(Collected data entries)
↓↓↓
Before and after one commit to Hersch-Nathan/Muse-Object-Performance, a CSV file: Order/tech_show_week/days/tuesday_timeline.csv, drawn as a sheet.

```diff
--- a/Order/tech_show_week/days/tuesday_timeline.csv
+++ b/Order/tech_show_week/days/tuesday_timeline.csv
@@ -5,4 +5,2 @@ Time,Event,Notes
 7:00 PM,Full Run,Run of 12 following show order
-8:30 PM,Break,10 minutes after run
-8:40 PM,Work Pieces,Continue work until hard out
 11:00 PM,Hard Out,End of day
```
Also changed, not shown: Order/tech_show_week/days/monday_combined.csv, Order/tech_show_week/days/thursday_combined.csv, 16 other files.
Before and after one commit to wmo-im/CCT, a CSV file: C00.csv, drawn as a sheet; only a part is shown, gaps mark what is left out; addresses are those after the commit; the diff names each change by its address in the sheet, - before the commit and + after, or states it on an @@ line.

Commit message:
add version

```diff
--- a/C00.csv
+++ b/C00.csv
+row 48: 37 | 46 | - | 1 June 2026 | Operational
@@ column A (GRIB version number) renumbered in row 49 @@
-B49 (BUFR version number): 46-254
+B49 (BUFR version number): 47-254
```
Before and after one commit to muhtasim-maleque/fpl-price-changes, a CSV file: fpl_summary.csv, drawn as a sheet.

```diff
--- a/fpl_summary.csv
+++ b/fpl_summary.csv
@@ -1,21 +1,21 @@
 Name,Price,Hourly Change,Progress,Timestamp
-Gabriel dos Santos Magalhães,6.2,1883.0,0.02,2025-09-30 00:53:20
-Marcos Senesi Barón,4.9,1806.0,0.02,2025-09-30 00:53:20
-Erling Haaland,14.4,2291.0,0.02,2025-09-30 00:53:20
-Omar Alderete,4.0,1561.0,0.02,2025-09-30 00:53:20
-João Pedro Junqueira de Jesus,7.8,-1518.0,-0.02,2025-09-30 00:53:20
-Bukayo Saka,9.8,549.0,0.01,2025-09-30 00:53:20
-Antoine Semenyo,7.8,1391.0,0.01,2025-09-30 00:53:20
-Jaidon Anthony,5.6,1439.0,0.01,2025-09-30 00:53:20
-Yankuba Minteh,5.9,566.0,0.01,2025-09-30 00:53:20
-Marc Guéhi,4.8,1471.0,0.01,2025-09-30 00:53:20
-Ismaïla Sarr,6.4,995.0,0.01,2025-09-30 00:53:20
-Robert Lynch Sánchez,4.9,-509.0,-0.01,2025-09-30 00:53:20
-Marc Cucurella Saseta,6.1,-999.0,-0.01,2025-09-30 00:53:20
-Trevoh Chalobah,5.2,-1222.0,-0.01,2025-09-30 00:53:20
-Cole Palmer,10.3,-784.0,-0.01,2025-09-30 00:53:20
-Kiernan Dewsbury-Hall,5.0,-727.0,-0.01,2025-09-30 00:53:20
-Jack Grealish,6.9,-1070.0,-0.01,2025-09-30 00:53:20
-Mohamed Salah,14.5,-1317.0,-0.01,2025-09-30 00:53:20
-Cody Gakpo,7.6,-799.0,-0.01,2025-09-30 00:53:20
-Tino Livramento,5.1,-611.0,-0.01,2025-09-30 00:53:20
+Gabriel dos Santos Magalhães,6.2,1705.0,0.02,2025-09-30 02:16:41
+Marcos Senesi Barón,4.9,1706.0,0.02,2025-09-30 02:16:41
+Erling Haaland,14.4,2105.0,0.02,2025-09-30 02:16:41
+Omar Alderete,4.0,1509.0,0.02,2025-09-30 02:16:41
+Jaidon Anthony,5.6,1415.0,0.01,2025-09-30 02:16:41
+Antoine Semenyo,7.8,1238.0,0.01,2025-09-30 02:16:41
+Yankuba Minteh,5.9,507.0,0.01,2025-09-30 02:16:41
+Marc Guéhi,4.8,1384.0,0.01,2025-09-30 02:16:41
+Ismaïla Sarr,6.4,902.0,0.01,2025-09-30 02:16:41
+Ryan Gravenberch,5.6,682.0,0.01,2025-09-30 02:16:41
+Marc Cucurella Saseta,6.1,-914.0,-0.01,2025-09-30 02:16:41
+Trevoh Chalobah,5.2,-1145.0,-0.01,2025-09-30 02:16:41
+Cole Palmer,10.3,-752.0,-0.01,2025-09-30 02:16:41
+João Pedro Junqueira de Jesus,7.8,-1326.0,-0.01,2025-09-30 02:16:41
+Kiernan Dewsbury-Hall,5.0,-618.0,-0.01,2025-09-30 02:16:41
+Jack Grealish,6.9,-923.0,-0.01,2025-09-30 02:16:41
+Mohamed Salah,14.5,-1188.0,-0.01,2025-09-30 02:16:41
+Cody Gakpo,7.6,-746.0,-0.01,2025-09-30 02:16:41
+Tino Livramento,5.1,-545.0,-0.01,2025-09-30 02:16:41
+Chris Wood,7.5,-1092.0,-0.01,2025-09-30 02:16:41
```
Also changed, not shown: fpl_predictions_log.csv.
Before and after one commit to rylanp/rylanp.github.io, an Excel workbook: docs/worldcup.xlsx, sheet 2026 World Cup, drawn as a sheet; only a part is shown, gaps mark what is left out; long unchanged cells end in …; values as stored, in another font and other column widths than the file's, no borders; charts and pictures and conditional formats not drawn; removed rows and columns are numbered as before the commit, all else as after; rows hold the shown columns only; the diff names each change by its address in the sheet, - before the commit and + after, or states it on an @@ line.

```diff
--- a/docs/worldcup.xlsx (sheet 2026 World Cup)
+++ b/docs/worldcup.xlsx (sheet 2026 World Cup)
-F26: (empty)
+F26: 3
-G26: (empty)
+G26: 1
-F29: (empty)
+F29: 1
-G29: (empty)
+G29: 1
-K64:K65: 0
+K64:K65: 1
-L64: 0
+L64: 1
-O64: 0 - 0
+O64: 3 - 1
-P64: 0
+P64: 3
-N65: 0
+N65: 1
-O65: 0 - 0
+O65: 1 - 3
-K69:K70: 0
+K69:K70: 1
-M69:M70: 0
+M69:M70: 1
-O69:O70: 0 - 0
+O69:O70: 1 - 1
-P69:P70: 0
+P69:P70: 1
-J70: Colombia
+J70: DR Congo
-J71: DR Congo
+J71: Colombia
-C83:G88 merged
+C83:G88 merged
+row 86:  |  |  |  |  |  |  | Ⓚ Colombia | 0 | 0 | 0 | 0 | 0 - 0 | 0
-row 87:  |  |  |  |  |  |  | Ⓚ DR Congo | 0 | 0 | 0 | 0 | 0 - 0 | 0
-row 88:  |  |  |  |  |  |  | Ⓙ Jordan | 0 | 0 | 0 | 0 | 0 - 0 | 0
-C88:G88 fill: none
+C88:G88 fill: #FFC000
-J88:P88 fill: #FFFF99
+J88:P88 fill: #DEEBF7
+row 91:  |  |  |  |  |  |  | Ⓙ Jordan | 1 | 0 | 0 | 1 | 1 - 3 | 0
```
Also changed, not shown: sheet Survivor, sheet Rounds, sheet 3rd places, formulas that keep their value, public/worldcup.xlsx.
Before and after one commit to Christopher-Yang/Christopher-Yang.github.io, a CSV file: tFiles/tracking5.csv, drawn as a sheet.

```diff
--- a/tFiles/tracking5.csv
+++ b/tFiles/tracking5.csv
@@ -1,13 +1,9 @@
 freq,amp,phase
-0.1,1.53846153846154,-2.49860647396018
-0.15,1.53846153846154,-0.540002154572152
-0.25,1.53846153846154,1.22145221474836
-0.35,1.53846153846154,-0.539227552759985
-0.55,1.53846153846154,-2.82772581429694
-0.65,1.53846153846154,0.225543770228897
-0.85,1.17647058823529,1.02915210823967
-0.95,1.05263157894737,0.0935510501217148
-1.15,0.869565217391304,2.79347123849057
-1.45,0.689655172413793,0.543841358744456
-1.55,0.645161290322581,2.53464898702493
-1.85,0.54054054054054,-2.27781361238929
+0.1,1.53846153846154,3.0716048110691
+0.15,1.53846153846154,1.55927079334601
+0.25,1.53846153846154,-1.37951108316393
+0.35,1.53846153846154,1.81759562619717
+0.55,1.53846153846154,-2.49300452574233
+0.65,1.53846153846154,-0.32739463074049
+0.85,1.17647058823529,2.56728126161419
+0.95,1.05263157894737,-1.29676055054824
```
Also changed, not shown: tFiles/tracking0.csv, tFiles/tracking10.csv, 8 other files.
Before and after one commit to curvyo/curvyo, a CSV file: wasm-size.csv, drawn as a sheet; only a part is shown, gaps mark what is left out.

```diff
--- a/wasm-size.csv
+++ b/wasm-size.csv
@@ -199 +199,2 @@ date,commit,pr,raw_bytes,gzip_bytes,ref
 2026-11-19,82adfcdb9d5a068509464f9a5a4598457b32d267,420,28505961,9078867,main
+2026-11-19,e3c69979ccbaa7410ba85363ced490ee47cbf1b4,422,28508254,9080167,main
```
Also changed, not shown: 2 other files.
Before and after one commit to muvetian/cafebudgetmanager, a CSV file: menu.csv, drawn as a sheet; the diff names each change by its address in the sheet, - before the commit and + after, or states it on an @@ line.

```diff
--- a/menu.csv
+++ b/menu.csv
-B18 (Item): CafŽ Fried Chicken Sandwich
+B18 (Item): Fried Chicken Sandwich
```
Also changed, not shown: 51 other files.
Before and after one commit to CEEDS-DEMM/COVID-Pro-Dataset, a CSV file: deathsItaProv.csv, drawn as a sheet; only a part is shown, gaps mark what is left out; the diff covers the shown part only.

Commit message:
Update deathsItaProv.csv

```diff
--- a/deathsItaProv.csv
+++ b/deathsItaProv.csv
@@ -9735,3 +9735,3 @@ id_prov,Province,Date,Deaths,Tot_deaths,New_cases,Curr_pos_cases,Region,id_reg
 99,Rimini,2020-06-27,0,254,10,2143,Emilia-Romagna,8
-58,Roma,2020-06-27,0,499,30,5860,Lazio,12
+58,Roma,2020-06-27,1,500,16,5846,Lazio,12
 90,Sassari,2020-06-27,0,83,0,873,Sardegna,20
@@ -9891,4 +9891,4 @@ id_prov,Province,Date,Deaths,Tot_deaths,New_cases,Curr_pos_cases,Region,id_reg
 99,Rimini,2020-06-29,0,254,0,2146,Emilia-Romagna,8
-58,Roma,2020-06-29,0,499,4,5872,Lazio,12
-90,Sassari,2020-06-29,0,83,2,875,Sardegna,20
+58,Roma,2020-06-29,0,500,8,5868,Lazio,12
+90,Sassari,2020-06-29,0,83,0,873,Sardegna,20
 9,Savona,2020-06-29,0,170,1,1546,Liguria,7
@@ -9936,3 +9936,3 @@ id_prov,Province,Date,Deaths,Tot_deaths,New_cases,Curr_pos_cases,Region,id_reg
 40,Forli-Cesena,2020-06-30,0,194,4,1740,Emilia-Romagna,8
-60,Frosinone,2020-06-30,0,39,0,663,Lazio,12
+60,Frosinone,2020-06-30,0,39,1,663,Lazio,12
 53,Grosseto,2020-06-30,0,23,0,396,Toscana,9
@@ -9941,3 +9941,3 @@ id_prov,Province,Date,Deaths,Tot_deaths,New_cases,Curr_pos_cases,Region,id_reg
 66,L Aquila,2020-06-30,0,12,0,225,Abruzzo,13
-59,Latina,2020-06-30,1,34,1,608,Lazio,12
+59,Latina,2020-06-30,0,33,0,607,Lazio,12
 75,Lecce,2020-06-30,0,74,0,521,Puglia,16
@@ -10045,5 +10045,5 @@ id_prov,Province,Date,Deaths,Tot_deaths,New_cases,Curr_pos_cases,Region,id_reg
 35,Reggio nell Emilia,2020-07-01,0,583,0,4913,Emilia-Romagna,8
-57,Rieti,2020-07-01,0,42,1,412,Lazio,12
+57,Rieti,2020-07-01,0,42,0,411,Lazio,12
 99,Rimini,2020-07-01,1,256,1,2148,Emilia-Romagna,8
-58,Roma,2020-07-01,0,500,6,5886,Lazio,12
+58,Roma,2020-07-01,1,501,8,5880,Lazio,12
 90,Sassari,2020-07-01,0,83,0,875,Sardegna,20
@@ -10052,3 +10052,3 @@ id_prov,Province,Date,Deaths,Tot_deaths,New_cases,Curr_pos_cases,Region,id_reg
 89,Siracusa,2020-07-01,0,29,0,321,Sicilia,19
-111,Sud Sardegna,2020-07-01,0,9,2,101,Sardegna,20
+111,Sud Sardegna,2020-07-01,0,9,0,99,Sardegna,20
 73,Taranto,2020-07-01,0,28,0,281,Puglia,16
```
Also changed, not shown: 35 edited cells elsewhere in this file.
↑↑↑
*PROBLEM*.
Could you state how many lines in the data hold the word "Santos"? Only the number should be given.

*COMPLETED TASK*.
2